When you return the data, keep every word exact and include none of the images.

(Saved entries)
== Segment start ==

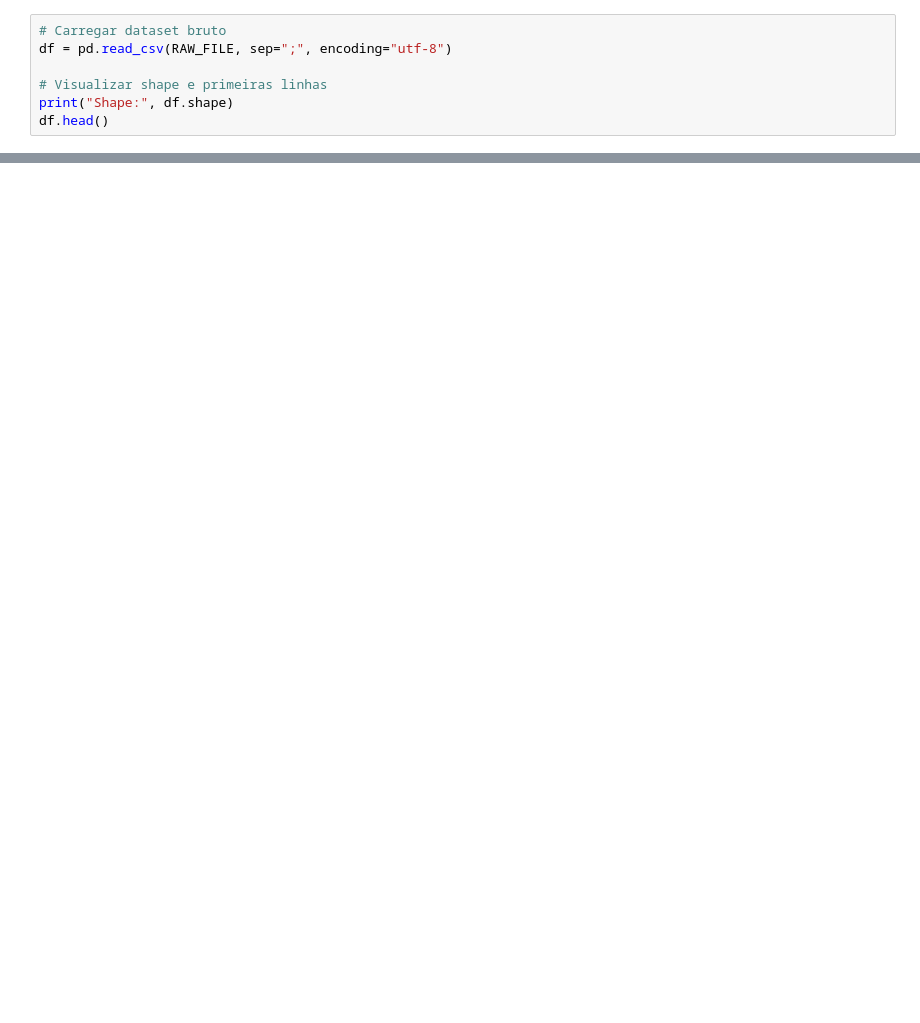
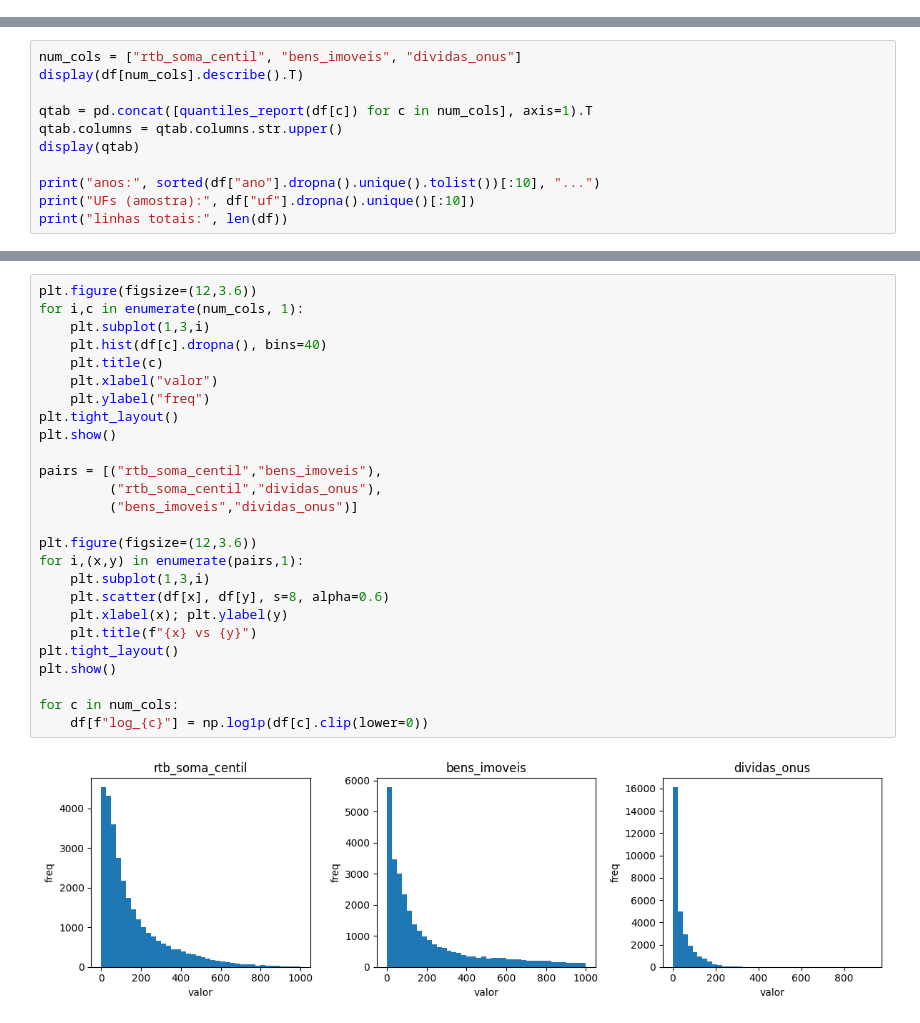
Before and after one commit to iskan228-hub/kmeans-3d-cluster, a Jupyter notebook: notebooks/01_eda_limpeza.ipynb, the cells around one changed output, grey strips where cells are left out. Cells and saved outputs as stored; diff of their text form; blank space fills up the shorter version.

```diff
--- a/notebooks/01_eda_limpeza.ipynb
+++ b/notebooks/01_eda_limpeza.ipynb
@@ -41,7 +0,0 @@ Arquivo bruto: True C:\QuartoSemestre\kmeans-3d-cluster\data\raw\distribuicao-re
-# %%
-# Carregar dataset bruto
-df = pd.read_csv(RAW_FILE, sep=";", encoding="utf-8")
-
-# Visualizar shape e primeiras linhas
-print("Shape:", df.shape)
-df.head()
@@ -434,0 +341,11 @@ Essa decisão será baseada na análise criteriosa do dataset limpo.
+# %%
+num_cols = ["rtb_soma_centil", "bens_imoveis", "dividas_onus"]
+display(df[num_cols].describe().T)
+
+qtab = pd.concat([quantiles_report(df[c]) for c in num_cols], axis=1).T
+qtab.columns = qtab.columns.str.upper()
+display(qtab)
+
+print("anos:", sorted(df["ano"].dropna().unique().tolist())[:10], "...")
+print("UFs (amostra):", df["uf"].dropna().unique()[:10])
+print("linhas totais:", len(df))
@@ -434,0 +364,28 @@ Essa decisão será baseada na análise criteriosa do dataset limpo.
+# %%
+plt.figure(figsize=(12,3.6))
+for i,c in enumerate(num_cols, 1):
+    plt.subplot(1,3,i)
+    plt.hist(df[c].dropna(), bins=40)
+    plt.title(c)
+    plt.xlabel("valor")
+    plt.ylabel("freq")
+plt.tight_layout()
+plt.show()
+
+pairs = [("rtb_soma_centil","bens_imoveis"),
+         ("rtb_soma_centil","dividas_onus"),
+         ("bens_imoveis","dividas_onus")]
+
+plt.figure(figsize=(12,3.6))
+for i,(x,y) in enumerate(pairs,1):
+    plt.subplot(1,3,i)
+    plt.scatter(df[x], df[y], s=8, alpha=0.6)
+    plt.xlabel(x); plt.ylabel(y)
+    plt.title(f"{x} vs {y}")
+plt.tight_layout()
+plt.show()
+
+for c in num_cols:
+    df[f"log_{c}"] = np.log1p(df[c].clip(lower=0))
+# %% [output]
+[figure, added]
```
Also changed, not shown: parts of 49 cells of this notebook.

== Segment end ==

**ANSWER BELOW**
Before and after one commit to iskan228-hub/kmeans-3d-cluster, a Jupyter notebook: notebooks/01_eda_limpeza.ipynb, the cells around one changed output, grey strips where cells are left out. Cells and saved outputs as stored; diff of their text form; blank space fills up the shorter version.

```diff
--- a/notebooks/01_eda_limpeza.ipynb
+++ b/notebooks/01_eda_limpeza.ipynb
@@ -41,7 +0,0 @@ Arquivo bruto: True C:\QuartoSemestre\kmeans-3d-cluster\data\raw\distribuicao-re
-# %%
-# Carregar dataset bruto
-df = pd.read_csv(RAW_FILE, sep=";", encoding="utf-8")
-
-# Visualizar shape e primeiras linhas
-print("Shape:", df.shape)
-df.head()
@@ -434,0 +341,11 @@ Essa decisão será baseada na análise criteriosa do dataset limpo.
+# %%
+num_cols = ["rtb_soma_centil", "bens_imoveis", "dividas_onus"]
+display(df[num_cols].describe().T)
+
+qtab = pd.concat([quantiles_report(df[c]) for c in num_cols], axis=1).T
+qtab.columns = qtab.columns.str.upper()
+display(qtab)
+
+print("anos:", sorted(df["ano"].dropna().unique().tolist())[:10], "...")
+print("UFs (amostra):", df["uf"].dropna().unique()[:10])
+print("linhas totais:", len(df))
@@ -434,0 +364,28 @@ Essa decisão será baseada na análise criteriosa do dataset limpo.
+# %%
+plt.figure(figsize=(12,3.6))
+for i,c in enumerate(num_cols, 1):
+    plt.subplot(1,3,i)
+    plt.hist(df[c].dropna(), bins=40)
+    plt.title(c)
+    plt.xlabel("valor")
+    plt.ylabel("freq")
+plt.tight_layout()
+plt.show()
+
+pairs = [("rtb_soma_centil","bens_imoveis"),
+         ("rtb_soma_centil","dividas_onus"),
+         ("bens_imoveis","dividas_onus")]
+
+plt.figure(figsize=(12,3.6))
+for i,(x,y) in enumerate(pairs,1):
+    plt.subplot(1,3,i)
+    plt.scatter(df[x], df[y], s=8, alpha=0.6)
+    plt.xlabel(x); plt.ylabel(y)
+    plt.title(f"{x} vs {y}")
+plt.tight_layout()
+plt.show()
+
+for c in num_cols:
+    df[f"log_{c}"] = np.log1p(df[c].clip(lower=0))
+# %% [output]
+[figure, added]
```
Also changed, not shown: parts of 49 cells of this notebook.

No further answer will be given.